New York's Number Seven subway train is nicknamed the "International Express," because it weaves through Queens County, the nation's most ethnically diverse neighborhood, with people from 150 countries living there. Amanda Cassandra has this report for VOA on the train and the many different neighborhoods it travels through.
On its 10-kilometer journey from Times Square, the heart of Manhattan, to the Flushing neighborhood of Queens, the Number Seven train passes by the businesses and establishments of many cultures in about an hour.
Jack Eichenbaum is an urban geographer and lifelong resident of Queens, one of the five boroughs that make up New York City. He says the city has one of the highest immigrant populations in the world, with a majority of those immigrants concentrated in Queens because of its relatively low housing costs and proximity to Kennedy Airport, an international hub.
"Of the population in New York City now, in the last census, which was 2000, 39 percent of the people were foreign born," Eichenbaum said. "That's two out of five people are foreign born, and these are immigrants. Some of them are children, of course, who are going to grow up to be just like everyone else. And they'll speak perfect English and they'll go to school and they'll chew bubble gum and they'll watch the same programs on television. America assimilates young people very quickly. And some are older people who never learn to speak English and will live in areas where there are immigrants like themselves.
Eichenbaum says New York is an attractive destination for many immigrants for a variety of reasons.
"There are three kinds of people who can come in as immigrants. One: People who have family already here and whose family is willing to support them. Two: People who have a desired profession, such as doctors, and of all the immigrants in New York, the Filipinos have the highest wages," he said. "t's mostly the women and it's mostly the nurses. So many female nurses come in from the Philippines where they have an American education system that helps them. Being a former colony of the United States, they speak English. They come in on this preferential treatment for professionals, in this case nursing. The third one is if you bring money, and I think it is something like a $100,000 to start a business, and, therefore, employ other people. And, the star performers of this one are the Koreans. The Koreans more than anybody else are into opening shops and offices and things. That's what they do and that's how they get in here.
Eichenbaum says the most striking aspect of the Number Seven train's international journey is not the numbers of different cultures it passes or the large number of people - 400,000 - it carries each day, but that somehow everyone seems to get along.
"Indians, Pakistanis and Bangladeshi, they all walk up and down the street and they all shop together," Eichenbaum pointed out. "One of the triumphs of America is how quickly immigrant groups learn to get along with people they hated in the old country. It's amazing that people who were at war with their neighbors in Europe or Asia manage to get along with the same people here, particularly when they need the same kind of products."
Eichenbaum says the Seven train itself is credited with some of the urbanization of Queens, as many immigrants settled near the route of the train, and that, in turn, prompted the development of businesses to serve the borough's increasing population.
Mustafa Ali Hadi, 21, moved to the Jackson Heights neighborhood of Queens from Pakistan.

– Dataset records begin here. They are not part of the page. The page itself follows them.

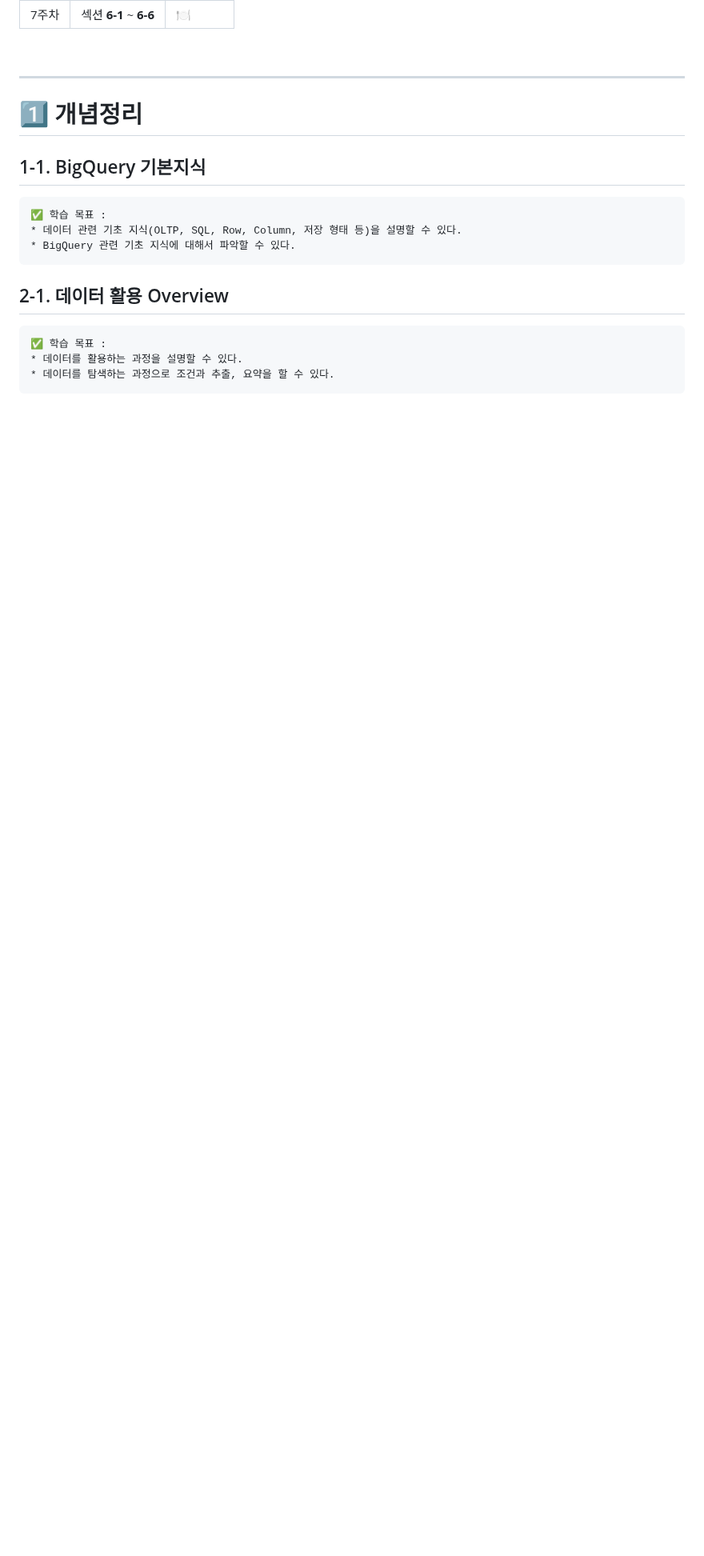
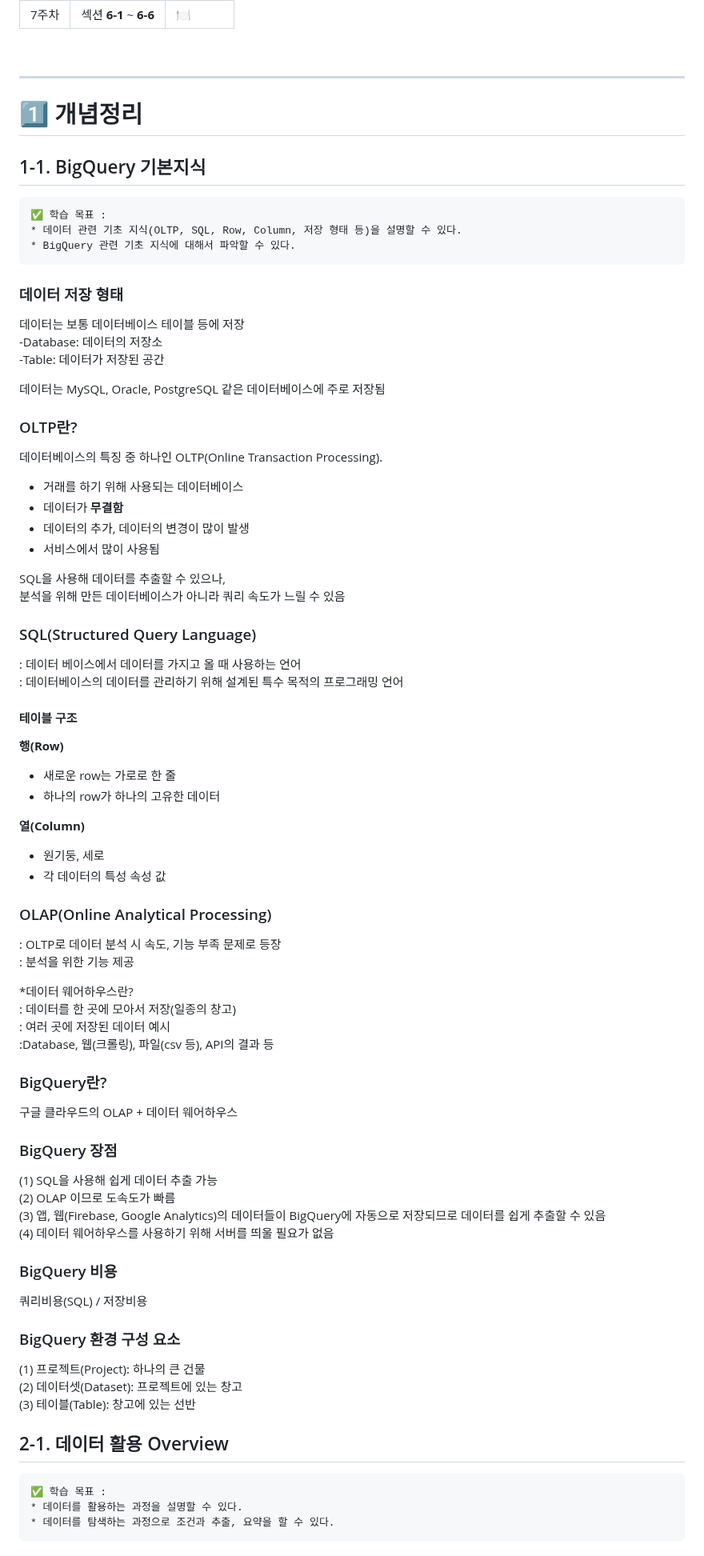
Before and after one commit to syooung/DArt-B, a Markdown page: SQL_B/1week.md, the part around one of its changes. Shown at 80% size. GitHub-like rendering; blank space fills up the shorter version.

```diff
--- a/SQL_B/1week.md
+++ b/SQL_B/1week.md
@@ -47,7 +47,60 @@
 * BigQuery 관련 기초 지식에 대해서 파악할 수 있다.
 ~~~
 
-<!-- 새롭게 배운 내용을 자유롭게 정리해주세요.-->
+### 데이터 저장 형태
+데이터는 보통 데이터베이스 테이블 등에 저장
+-Database: 데이터의 저장소
+-Table: 데이터가 저장된 공간
+
+데이터는 MySQL, Oracle, PostgreSQL 같은 데이터베이스에 주로 저장됨
+
+### OLTP란?
+
+데이터베이스의 특징 중 하나인 OLTP(Online Transaction Processing).
+- 거래를 하기 위해 사용되는 데이터베이스
+- 데이터가 **무결함**
+- 데이터의 추가, 데이터의 변경이 많이 발생
+- 서비스에서 많이 사용됨
+
+SQL을 사용해 데이터를 추출할 수 있으나,
+분석을 위해 만든 데이터베이스가 아니라 쿼리 속도가 느릴 수 있음
+
+### SQL(Structured Query Language)
+: 데이터 베이스에서 데이터를 가지고 올 때 사용하는 언어
+: 데이터베이스의 데이터를 관리하기 위해 설계된 특수 목적의 프로그래밍 언어
+
+#### 테이블 구조
+**행(Row)**
+- 새로운 row는 가로로 한 줄
+- 하나의 row가 하나의 고유한 데이터
+
+**열(Column)**
+- 원기둥, 세로
+- 각 데이터의 특성 속성 값
+
+### OLAP(Online Analytical Processing)
+: OLTP로 데이터 분석 시 속도, 기능 부족 문제로 등장
+: 분석을 위한 기능 제공
+
+*데이터 웨어하우스란?
+: 데이터를 한 곳에 모아서 저장(일종의 창고)
+: 여러 곳에 저장된 데이터 예시
+  :Database, 웹(크롤링), 파일(csv 등), API의 결과 등
+
+### BigQuery란?
+구글 클라우드의 OLAP + 데이터 웨어하우스
+### BigQuery 장점
+(1) SQL을 사용해 쉽게 데이터 추출 가능
+(2) OLAP 이므로 도속도가 빠름
+(3) 앱, 웹(Firebase, Google Analytics)의 데이터들이 BigQuery에 자동으로 저장되므로 데이터를 쉽게 추출할 수 있음
+(4) 데이터 웨어하우스를 사용하기 위해 서버를 띄울 필요가 없음
+### BigQuery 비용
+ 쿼리비용(SQL) / 저장비용
+
+ ### BigQuery 환경 구성 요소
+ (1) 프로젝트(Project): 하나의 큰 건물
+ (2) 데이터셋(Dataset): 프로젝트에 있는 창고
+ (3) 테이블(Table): 창고에 있는 선반
 
 
 
```
Also changed, not shown: other parts of SQL_B/1week.md (+31 -6 lines), SQL_B/SQL 1주차 학습인증.jpg (added).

He says, in Pakistan, Jackson Heights is known as a condensed version of Pakistan, with all the comforts of home easily available.
"I heard about Jackson Heights over there," he said. "They said it's like the same thing in Pakistan. They compared it to an area called Lalucade. So, it's cool. We have very good surroundings and nice friends. It's very easy for us to live here, because we don't have a language problem."
Glen Natkins is a lifelong Jackson Heights resident, who has witnessed the area's transformation from an Irish and Italian community to the more diverse ethnic mix it is today. She says she enjoys the area's diversity, as well as the opportunities she now has to taste different kinds of food.
"There are many different restaurants, Hispanic and Indian restaurants," she said. "So, that's very nice to have a taste of their culture. I've gone to Afghan restaurants, Hispanic, Indian and, of course, Italian."
Venturing through the neighborhoods of Queens, visitors will find museums, sculpture gardens, a baseball stadium and a vast park that hosted world's fairs in 1939 and 1964. In the Woodside section of Queens, visitors will discover Irish pubs and German and Turkish restaurants, as well as places of worship that cater to communities from Korea, Latin America and China.
In 2000, the White House designated the Number Seven train a National Millennium Trail, recognizing it as a symbol of the American immigrant experience. It is one of 16 such trails, including the Appalachian Trail and Boston's Freedom Trail, that reflect defining aspects of U.S. history.